**MATERIAL SHOWN:**
--- START ---

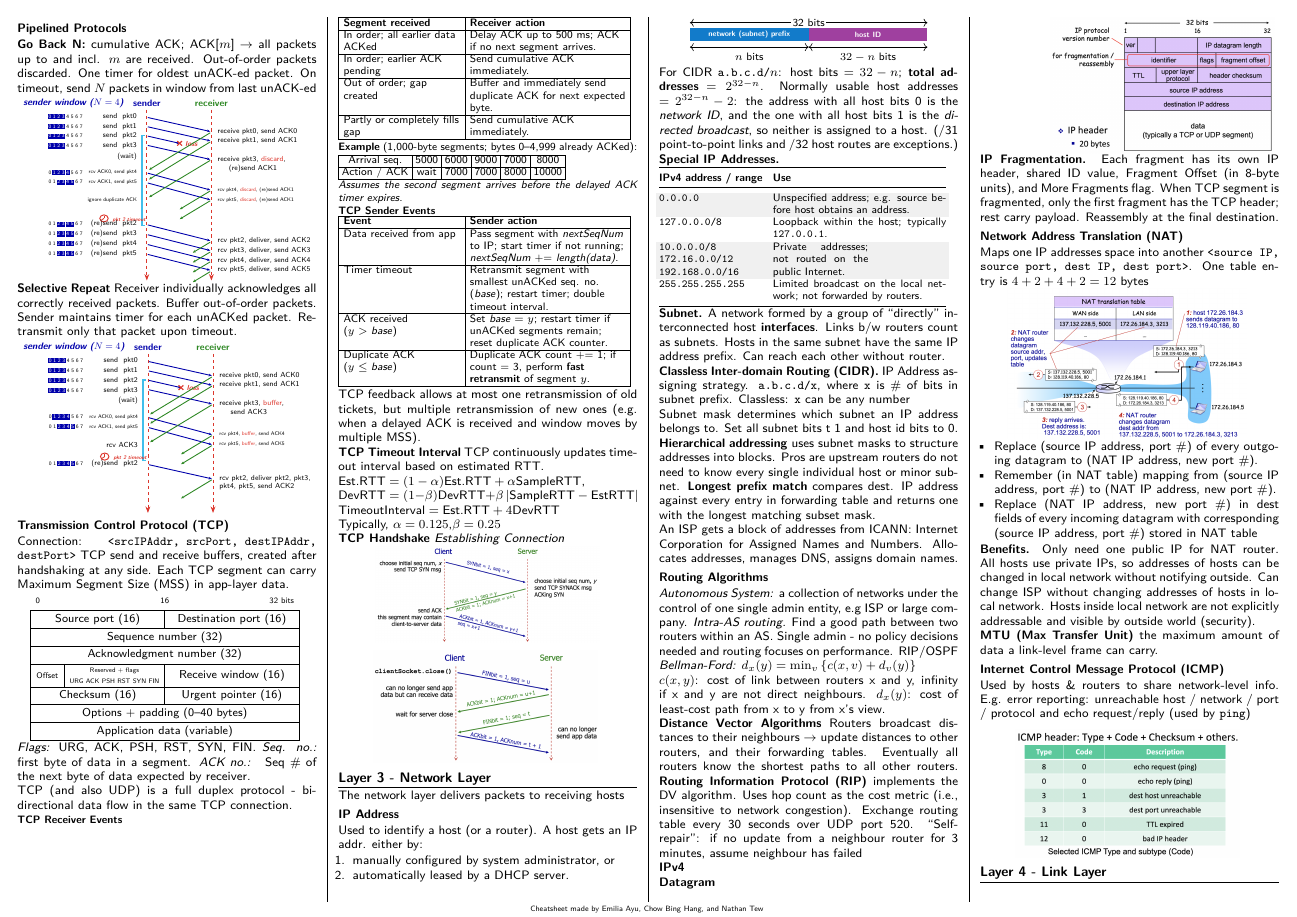
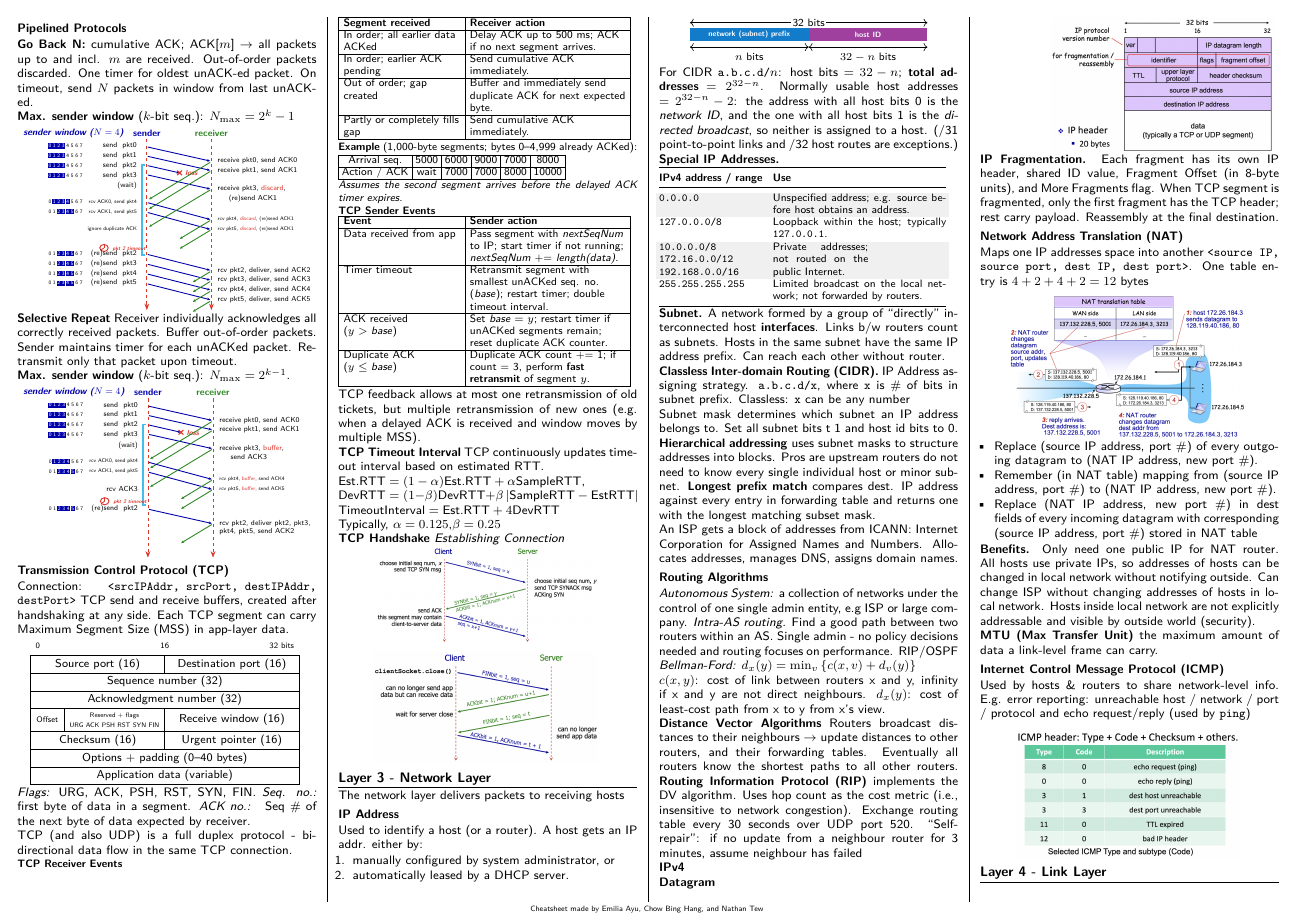
Before and after one commit to Promist-Moon/cs2105-final-cheatsheet, a LaTeX document (main.tex): page 2 of 4. Compiled offline with pdfLaTeX.

Commit message:
feat(transport): add max window size to pipelined protocols

```diff
--- a/main.tex
+++ b/main.tex
@@ -632,13 +632,16 @@ Network layer has unreliable communication. Needs a reliable transport layer pro
 \end{compactfigure}
 
 \subsection{Pipelined Protocols}
-\textbf{Go Back N:} cumulative ACK; ACK[$m$] $\rightarrow$ all packets up to and incl. $m$ are received. Out-of-order packets discarded. One timer for oldest unACK-ed packet. On timeout, send $N$ packets in window from last unACK-ed
+\textbf{Go Back N:} cumulative ACK; ACK[$m$] $\rightarrow$ all packets up to and incl. $m$ are received. Out-of-order packets discarded. One timer for oldest unACK-ed packet. On timeout, send $N$ packets in window from last unACK-ed.
+
+\textbf{Max. sender window} ($k$-bit seq.): $N_{\max}=2^k-1$
 \begin{compactfigure}
 \gobackndiagram
 \end{compactfigure}
 
 \textbf{Selective Repeat} Receiver individually acknowledges all correctly received packets. Buffer out-of-order packets. Sender maintains timer for each unACKed packet. Retransmit only that packet upon timeout.
 
+\textbf{Max. sender window} ($k$-bit seq.): $N_{\max}=2^{k-1}$.
 \begin{compactfigure}
 \selectiverepeatdiagram
 \end{compactfigure}
```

--- END ---

**ASSIGNMENT:** Locate the word "window" in the records above, and return each line that has it.

**OUTPUT OF THE EXERCISE:**
feat(transport): add max window size to pipelined protocols
-\textbf{Go Back N:} cumulative ACK; ACK[$m$] $\rightarrow$ all packets up to and incl. $m$ are received. Out-of-order packets discarded. One timer for oldest unACK-ed packet. On timeout, send $N$ packets in window from last unACK-ed
+\textbf{Go Back N:} cumulative ACK; ACK[$m$] $\rightarrow$ all packets up to and incl. $m$ are received. Out-of-order packets discarded. One timer for oldest unACK-ed packet. On timeout, send $N$ packets in window from last unACK-ed.
+\textbf{Max. sender window} ($k$-bit seq.): $N_{\max}=2^k-1$
+\textbf{Max. sender window} ($k$-bit seq.): $N_{\max}=2^{k-1}$.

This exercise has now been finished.